Eleven Questions to Ask Yourself Before Getting a New Kitten or Cat

Knoji reviews products and up-and-coming brands we think you'll love. In certain cases, we may receive a commission from brands mentioned in our guides. Learn more.
Help for a person who is thinking about getting a cat or kitten but is not sure if they are ready. Will you make a good owner for a cat or kitten? What do I need to know before getting a cat? Should I get a cat? Should I get a kitten? How to know if

Kittens are cute and easy to come by, however many people will rush into cat ownership only to regret it later, usually when the cat has grown up and is no longer “cute”. This link is an attempt to help people decide if they are truly ready to enter the world of cat ownership.

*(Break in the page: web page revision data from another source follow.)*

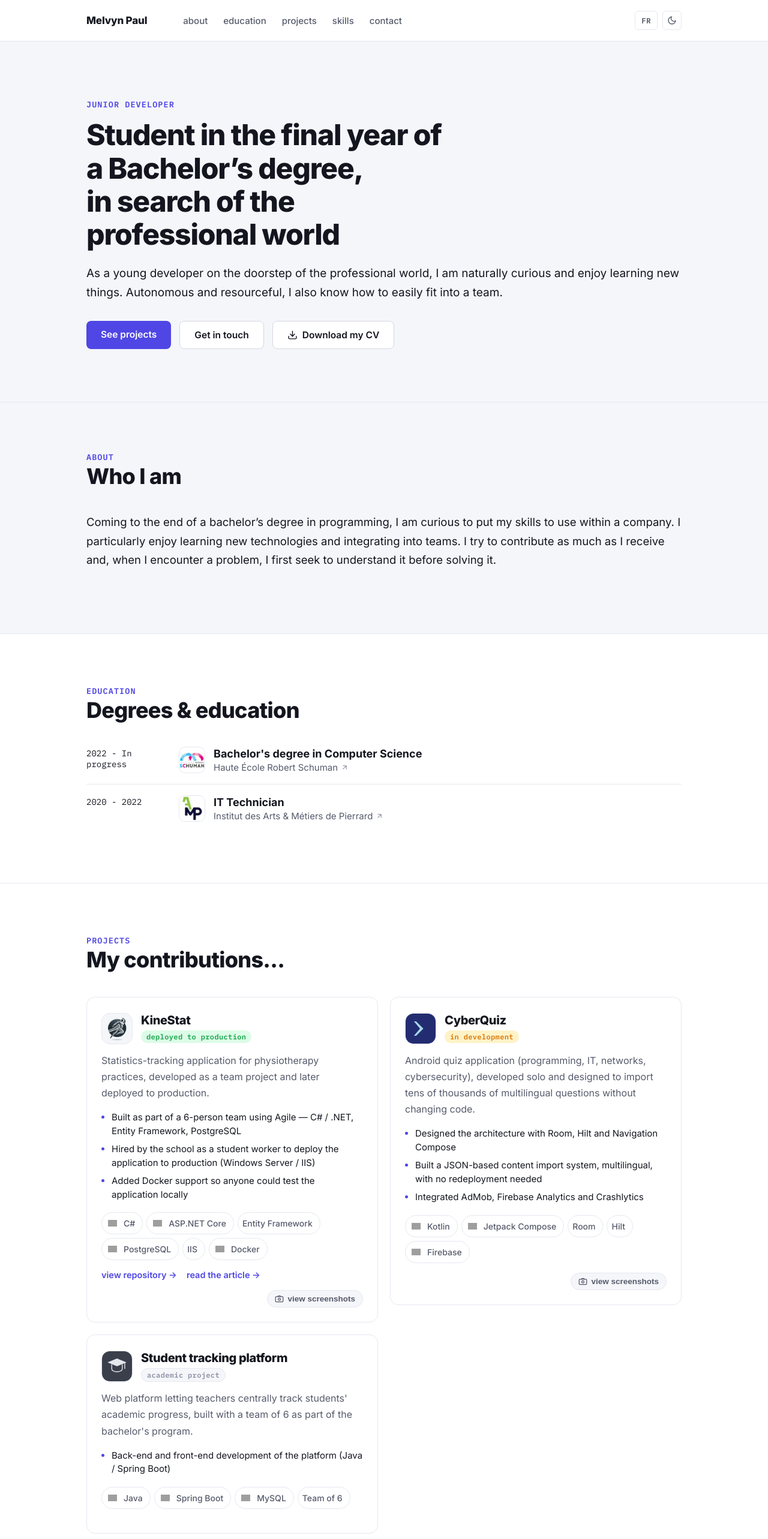
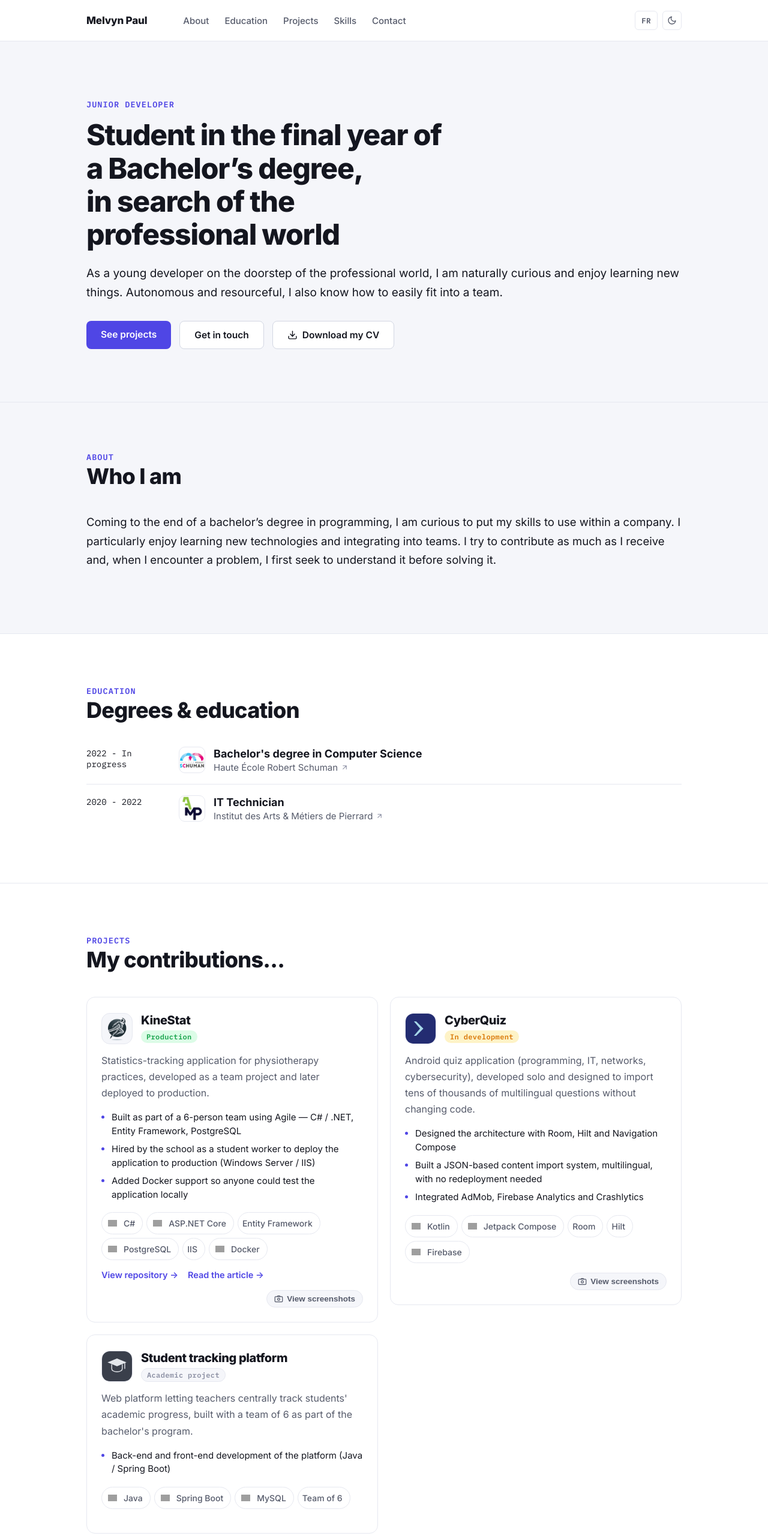
Before and after one commit to Abyssalt/portfolio, a Vue app: page / in a window 1280 px wide. Shown: the top 2566 px of the page at 60% size. Built offline with nearby package versions, Linux system fonts and the light colour scheme; grey boxes are pictures that could not be loaded.

Commit message:
Update French and English translations for consistency

```diff
--- a/src/i18n.js
+++ b/src/i18n.js
@@ -1,11 +1,11 @@
 export const translations = {
   fr: {
     nav: {
-      about: 'à propos',
-      formation: 'formation',
-      projects: 'projets',
-      skills: 'compétences',
-      contact: 'contact',
+      about: 'À propos',
+      formation: 'Formation',
+      projects: 'Projets',
+      skills: 'Compétences',
+      contact: 'Contact',
       themeToggle: 'changer de thème',
       langToggle: 'passer en anglais',
     },
@@ -40,33 +40,33 @@ export const translations = {
       title: 'Stack',
     },
     projectCard: {
-      viewRepo: 'voir le dépôt →',
-      readArticle: "lire l'article →",
-      viewScreenshots: 'voir les captures',
-      back: 'retour',
+      viewRepo: 'Voir le dépôt →',
+      readArticle: "Lire l'article →",
+      viewScreenshots: 'Voir les captures',
+      back: 'Retour',
     },
     status: {
-      deployed: 'déployé en production',
-      progress: 'en développement',
-      school: 'projet académique',
+      deployed: 'Production',
+      progress: 'En développement',
+      school: 'Projet académique',
     },
     contact: {
       eyebrow: 'contact',
       title: 'Discutons',
       text: 'Ouvert aux stages et aux premiers postes de développeur.',
-      email: 'e-mail',
-      github: 'github',
-      linkedin: 'linkedin',
-      instagram: 'instagram',
+      email: 'E-mail',
+      github: 'GitHub',
+      linkedin: 'LinkedIn',
+      instagram: 'Instagram',
     },
   },
   en: {
     nav: {
-      about: 'about',
-      formation: 'education',
-      projects: 'projects',
-      skills: 'skills',
-      contact: 'contact',
+      about: 'About',
+      formation: 'Education',
+      projects: 'Projects',
+      skills: 'Skills',
+      contact: 'Contact',
       themeToggle: 'switch theme',
       langToggle: 'switch to French',
     },
@@ -101,24 +101,24 @@ export const translations = {
       title: 'Stack',
     },
     projectCard: {
-      viewRepo: 'view repository →',
-      readArticle: 'read the article →',
-      viewScreenshots: 'view screenshots',
-      back: 'back',
+      viewRepo: 'View repository →',
+      readArticle: 'Read the article →',
+      viewScreenshots: 'View screenshots',
+      back: 'Back',
     },
     status: {
-      deployed: 'deployed to production',
-      progress: 'in development',
-      school: 'academic project',
+      deployed: 'Production',
+      progress: 'In development',
+      school: 'Academic project',
     },
     contact: {
       eyebrow: 'contact',
       title: "Let's talk",
       text: 'Open to internships and junior developer roles.',
-      email: 'email',
-      github: 'github',
-      linkedin: 'linkedin',
-      instagram: 'instagram',
+      email: 'Email',
+      github: 'GitHub',
+      linkedin: 'LinkedIn',
+      instagram: 'Instagram',
     },
   },
 }
```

1.  Are you 18 or older? In most countries, most ethical sellers will not sell kittens or cats to anyone under the age of 18. Sure, you can ask your mom or dad to get the cat, but then technically they are the true owner. Considerations as to what will happen to the cat when you move out must be made. It is very difficult to find rental property that allows pets.

2.  Do you own, or rent, your home? As just mentioned, very few landlords allow cats. Landlord permission to keep a cat should be in writing. One of the most common reasons pets are given up to animal shelters is because people did not get landlord permission to have a pet.

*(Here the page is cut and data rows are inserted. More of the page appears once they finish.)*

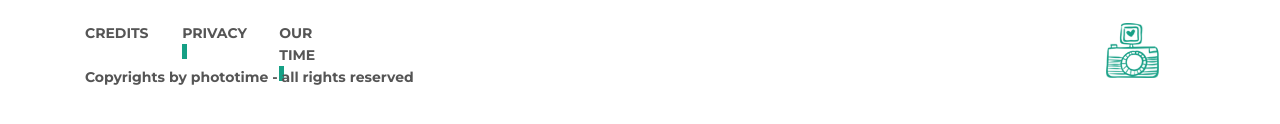
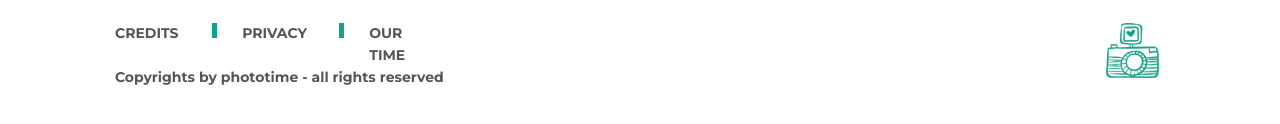
Before and after one commit to MichalAW/40.Your-life-site, a website built with Parcel: page src/index.html in a window 1280 px wide. Shown: the part 3472-3596 px from the top of the page. Built offline with nearby package versions, Linux system fonts and the light colour scheme.

Commit message:
vertical line sass

```diff
--- a/src/css/style.css
+++ b/src/css/style.css
@@ -46,6 +46,7 @@ footer {
   padding: 25px 0 36px 0; }
   footer p {
     font-size: 14px;
+    padding-left: 30px;
     letter-spacing: 0px;
     line-height: 22px;
     font-family: "Montserrat", sans-serif;
@@ -504,7 +505,8 @@ footer {
   position: absolute;
   height: 15px;
   display: block;
-  z-index: -1; }
+  z-index: -1;
+  top: 1px; }
 
 .container-footer {
   display: flex; }
```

3.  Will the cat be indoors, outdoors, or both? Some areas have laws restricting a cat to remain on its owners property. Care should be taken to keep a cat on one's property even where these laws do not exist as cat haters are well known to exist and will torture, kill, or dispose of, cats who make themselves a nuisance.  As a general rule indoor-only cats live longer lives.

4.  Will the cat be declawed?  Claws are a natural part of being a cat; removing them is like removing part of your finger.  It is considered cruel in many countties and is illegal in some.  There are many behavioral problems seen as side effects from declawing, including failure to use the litter box.

5.  Do you have young children? The main concern with young children is, will they be gentle to the cat or kitten? Youngsters excited about holding a kitten can hurt it, and those who do not let go in time will be scratched and may lash out at the cat to punish it. Young children and cats must be watched. Also, while it is a myth that cats will try to suffocate babies, they do like to lay in the crib with them, so keeping the door shut should be an option.

6.  Are you stable? A person who is about to move in a few months or planning a holiday, might want to put off getting a cat for a while until things have settled.

7.  Do you have a place for the litter box? Many people deal with this after getting the cat, moving the box from place to place until they find a final spot for it, but this may confuse the cat. Litter boxes should be put someplace quiet, not next to a noisy laundry machine, and should be easy for a cat to find.

8.  Why do you want a cat? A pet is a lifetime commitment. Getting one should not be taken lightly. “Because it's cute” is not a reason for getting a kitten or cat. One of the biggest reasons cats are surrendered is because people got them on a whim and did not fully think out the “lifetime commitment” part of the arrangement.

9.  Can you afford a cat? Not just the purchase price, but food, and veterinarian expenses (vaccination, worming, and spaying or neutering). What about emergency expenses? A person living pay check to pay check may find it hard to provide all the care their new cat requires.

10.  Is everyone in the home in agreement? Pets should never be surprises. If one family member strongly disagrees, is fearful, or has allergies, getting a cat will jeopardize family harmony. Even other pets should be considered. Some dog breeds have strong hunting instincts and cats should not be brought into these kinds of risky situations..

11.  Where will you get the cat? Cats and kittens are fairly easy to come by. There are usually “Free to Good Home” ads in the newspaper at any given time. However, it may be less costly to adopt a cat who has had all the medical work done to it, than to get a kitten who has never seen a veterinarian (and may have all kinds of problems). Stores and breeders also sell kittens, but it is easy to pay too much; be sure when buying a purebred that the parents have been to shows, earned championship titles, to prove their worth as breeding animals. Never pay a cent for a cat who has not seen a veterinarian and been vaccinated.

Remember, getting a cat is not the same as getting a new pair of shoes. This is a life, one that will be affected by everything you do. If you rush into ownership and later have regrets, that cat is now considered (by some) as "damaged goods" and will have a hard time finding a new home. In some shelters cats over 1 year of age have only a 10% chance of finding a new home. By entering into the world of cat ownership responsibly one can hope to have a happy ending.

Other Kitty Links

Should Cats be Allowed Outdoors?

Good News for Cat Lovers with Allergies

Guide for Buying a Purebred Cat

0 comments